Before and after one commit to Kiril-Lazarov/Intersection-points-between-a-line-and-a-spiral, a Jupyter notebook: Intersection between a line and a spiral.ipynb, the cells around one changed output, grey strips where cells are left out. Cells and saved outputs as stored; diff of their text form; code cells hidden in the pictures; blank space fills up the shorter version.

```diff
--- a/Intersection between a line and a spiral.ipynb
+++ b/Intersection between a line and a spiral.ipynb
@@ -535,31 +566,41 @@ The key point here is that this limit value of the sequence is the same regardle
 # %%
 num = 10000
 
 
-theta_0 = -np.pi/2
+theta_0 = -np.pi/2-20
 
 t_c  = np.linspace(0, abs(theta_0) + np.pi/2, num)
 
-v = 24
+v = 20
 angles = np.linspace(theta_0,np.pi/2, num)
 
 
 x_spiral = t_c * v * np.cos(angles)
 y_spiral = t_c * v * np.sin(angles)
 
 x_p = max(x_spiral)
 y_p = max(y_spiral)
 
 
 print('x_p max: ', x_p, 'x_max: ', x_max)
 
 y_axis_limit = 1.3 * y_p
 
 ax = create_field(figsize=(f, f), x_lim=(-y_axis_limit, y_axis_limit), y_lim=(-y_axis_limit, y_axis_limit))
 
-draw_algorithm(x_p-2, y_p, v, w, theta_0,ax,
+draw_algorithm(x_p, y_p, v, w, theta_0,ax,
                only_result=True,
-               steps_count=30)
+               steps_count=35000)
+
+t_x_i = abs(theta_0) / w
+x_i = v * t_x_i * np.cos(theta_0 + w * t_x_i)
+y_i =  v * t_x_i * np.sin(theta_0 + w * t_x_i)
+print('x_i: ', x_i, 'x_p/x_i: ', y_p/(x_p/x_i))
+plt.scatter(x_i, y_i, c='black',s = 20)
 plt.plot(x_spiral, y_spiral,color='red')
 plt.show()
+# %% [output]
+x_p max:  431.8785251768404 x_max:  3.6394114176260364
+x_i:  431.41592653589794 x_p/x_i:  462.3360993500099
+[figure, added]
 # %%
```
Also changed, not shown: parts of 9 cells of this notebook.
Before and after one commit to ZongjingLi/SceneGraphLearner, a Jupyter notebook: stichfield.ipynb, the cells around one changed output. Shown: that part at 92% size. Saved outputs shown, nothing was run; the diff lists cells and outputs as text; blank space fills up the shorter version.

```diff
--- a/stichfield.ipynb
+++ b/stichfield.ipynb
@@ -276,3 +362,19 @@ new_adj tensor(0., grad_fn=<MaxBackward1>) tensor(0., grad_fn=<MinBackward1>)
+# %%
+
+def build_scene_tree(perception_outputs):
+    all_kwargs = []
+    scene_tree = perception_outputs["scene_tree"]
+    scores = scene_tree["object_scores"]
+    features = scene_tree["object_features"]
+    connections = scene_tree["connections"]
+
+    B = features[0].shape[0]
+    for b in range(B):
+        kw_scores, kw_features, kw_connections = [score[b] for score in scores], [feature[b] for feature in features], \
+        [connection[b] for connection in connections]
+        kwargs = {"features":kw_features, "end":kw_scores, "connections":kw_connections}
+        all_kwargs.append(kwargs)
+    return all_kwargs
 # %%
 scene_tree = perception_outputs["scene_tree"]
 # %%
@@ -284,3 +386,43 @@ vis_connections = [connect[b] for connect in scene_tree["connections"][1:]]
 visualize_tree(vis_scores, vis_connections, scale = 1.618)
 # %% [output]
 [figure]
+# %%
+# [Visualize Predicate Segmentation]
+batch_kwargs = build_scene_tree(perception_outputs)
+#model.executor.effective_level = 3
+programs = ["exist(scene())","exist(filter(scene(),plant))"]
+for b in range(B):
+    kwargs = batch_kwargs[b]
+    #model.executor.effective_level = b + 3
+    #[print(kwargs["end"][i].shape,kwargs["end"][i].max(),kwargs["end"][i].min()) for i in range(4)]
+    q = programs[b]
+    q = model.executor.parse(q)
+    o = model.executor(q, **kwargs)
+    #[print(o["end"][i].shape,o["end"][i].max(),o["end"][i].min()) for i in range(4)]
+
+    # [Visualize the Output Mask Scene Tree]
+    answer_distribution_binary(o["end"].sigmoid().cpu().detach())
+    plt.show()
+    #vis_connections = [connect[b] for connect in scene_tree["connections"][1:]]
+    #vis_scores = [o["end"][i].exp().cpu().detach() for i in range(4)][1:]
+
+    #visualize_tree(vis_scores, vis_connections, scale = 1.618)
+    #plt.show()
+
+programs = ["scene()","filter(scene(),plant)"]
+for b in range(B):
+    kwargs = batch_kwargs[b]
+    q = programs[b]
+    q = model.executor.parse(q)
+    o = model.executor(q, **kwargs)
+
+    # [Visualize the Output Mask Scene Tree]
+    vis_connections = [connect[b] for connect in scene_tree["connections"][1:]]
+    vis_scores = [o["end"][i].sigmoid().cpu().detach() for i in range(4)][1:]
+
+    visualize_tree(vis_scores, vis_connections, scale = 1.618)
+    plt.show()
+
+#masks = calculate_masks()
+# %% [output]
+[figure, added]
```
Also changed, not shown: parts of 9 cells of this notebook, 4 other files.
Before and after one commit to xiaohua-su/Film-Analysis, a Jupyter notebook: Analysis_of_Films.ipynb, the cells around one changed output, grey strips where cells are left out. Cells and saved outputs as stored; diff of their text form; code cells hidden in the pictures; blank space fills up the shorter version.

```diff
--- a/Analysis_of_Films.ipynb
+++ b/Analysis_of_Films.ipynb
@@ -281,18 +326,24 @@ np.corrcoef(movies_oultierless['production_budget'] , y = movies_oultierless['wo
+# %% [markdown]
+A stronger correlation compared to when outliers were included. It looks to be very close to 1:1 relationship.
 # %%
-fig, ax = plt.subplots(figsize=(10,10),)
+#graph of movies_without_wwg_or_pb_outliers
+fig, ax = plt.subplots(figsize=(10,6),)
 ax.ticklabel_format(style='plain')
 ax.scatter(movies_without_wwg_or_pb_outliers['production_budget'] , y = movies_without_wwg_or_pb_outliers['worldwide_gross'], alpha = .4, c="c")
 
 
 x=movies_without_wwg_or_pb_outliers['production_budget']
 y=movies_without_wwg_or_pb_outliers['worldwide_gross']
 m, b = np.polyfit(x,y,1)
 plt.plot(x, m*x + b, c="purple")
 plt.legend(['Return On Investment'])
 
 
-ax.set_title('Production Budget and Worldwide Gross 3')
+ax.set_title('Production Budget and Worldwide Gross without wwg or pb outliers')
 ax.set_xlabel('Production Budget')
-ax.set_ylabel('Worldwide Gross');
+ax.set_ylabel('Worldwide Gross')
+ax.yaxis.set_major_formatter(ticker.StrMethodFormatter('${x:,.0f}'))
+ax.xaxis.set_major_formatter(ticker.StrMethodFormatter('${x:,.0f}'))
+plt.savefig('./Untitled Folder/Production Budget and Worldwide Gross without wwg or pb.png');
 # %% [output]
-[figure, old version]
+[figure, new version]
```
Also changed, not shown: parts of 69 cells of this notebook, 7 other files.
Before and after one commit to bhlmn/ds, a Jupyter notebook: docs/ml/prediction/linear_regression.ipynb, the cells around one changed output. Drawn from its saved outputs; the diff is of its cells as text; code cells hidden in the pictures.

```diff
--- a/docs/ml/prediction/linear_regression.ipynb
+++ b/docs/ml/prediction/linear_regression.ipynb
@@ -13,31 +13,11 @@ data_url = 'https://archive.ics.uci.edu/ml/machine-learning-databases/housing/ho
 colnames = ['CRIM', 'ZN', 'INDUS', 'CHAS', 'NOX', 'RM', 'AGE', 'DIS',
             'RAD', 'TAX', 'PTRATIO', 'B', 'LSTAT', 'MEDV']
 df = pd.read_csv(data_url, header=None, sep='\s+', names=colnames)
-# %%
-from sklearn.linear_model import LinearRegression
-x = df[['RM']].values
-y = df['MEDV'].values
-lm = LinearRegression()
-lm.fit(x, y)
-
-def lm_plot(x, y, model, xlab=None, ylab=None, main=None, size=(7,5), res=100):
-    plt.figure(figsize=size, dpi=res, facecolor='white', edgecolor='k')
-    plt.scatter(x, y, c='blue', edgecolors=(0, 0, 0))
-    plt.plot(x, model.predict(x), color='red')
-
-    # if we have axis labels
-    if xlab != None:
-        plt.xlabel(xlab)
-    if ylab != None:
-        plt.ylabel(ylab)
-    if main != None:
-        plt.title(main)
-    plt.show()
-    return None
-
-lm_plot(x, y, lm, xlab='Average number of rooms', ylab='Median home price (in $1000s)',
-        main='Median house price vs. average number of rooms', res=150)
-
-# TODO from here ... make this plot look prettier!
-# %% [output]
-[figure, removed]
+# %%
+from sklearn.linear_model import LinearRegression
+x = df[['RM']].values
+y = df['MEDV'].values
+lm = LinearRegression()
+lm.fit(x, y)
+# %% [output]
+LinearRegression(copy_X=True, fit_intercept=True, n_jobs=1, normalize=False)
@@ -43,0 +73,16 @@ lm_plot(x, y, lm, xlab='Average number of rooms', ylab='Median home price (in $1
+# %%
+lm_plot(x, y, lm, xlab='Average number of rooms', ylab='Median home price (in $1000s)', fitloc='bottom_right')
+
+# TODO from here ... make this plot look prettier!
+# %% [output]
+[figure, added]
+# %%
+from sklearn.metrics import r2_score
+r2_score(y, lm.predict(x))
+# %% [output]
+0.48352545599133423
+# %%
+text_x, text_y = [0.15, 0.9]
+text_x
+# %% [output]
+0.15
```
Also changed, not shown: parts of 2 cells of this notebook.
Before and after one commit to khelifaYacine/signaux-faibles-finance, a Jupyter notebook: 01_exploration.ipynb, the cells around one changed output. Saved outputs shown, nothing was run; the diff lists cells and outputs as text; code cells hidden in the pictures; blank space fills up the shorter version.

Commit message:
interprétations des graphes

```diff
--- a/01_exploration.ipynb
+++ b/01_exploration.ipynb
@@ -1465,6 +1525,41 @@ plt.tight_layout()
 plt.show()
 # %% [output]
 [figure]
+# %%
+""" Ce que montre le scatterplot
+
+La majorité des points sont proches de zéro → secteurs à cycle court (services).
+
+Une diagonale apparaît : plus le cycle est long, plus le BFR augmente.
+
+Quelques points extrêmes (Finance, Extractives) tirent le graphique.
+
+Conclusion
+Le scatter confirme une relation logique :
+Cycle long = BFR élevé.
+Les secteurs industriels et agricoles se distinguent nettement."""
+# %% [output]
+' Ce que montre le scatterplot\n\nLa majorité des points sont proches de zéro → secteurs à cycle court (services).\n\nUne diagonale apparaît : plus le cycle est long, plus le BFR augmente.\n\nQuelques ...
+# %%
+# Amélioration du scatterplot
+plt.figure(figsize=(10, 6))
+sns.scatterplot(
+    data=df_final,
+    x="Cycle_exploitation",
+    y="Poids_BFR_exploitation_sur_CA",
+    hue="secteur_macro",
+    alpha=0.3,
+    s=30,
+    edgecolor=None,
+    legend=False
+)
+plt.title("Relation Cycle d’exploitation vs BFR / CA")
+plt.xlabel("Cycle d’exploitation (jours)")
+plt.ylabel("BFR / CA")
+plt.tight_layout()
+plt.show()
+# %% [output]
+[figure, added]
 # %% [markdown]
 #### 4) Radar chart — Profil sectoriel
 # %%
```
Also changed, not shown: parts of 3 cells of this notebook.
========================
Every line that contains "values" should be copied out of the data.

-x = df[['RM']].values
-y = df['MEDV'].values
+x = df[['RM']].values
+y = df['MEDV'].values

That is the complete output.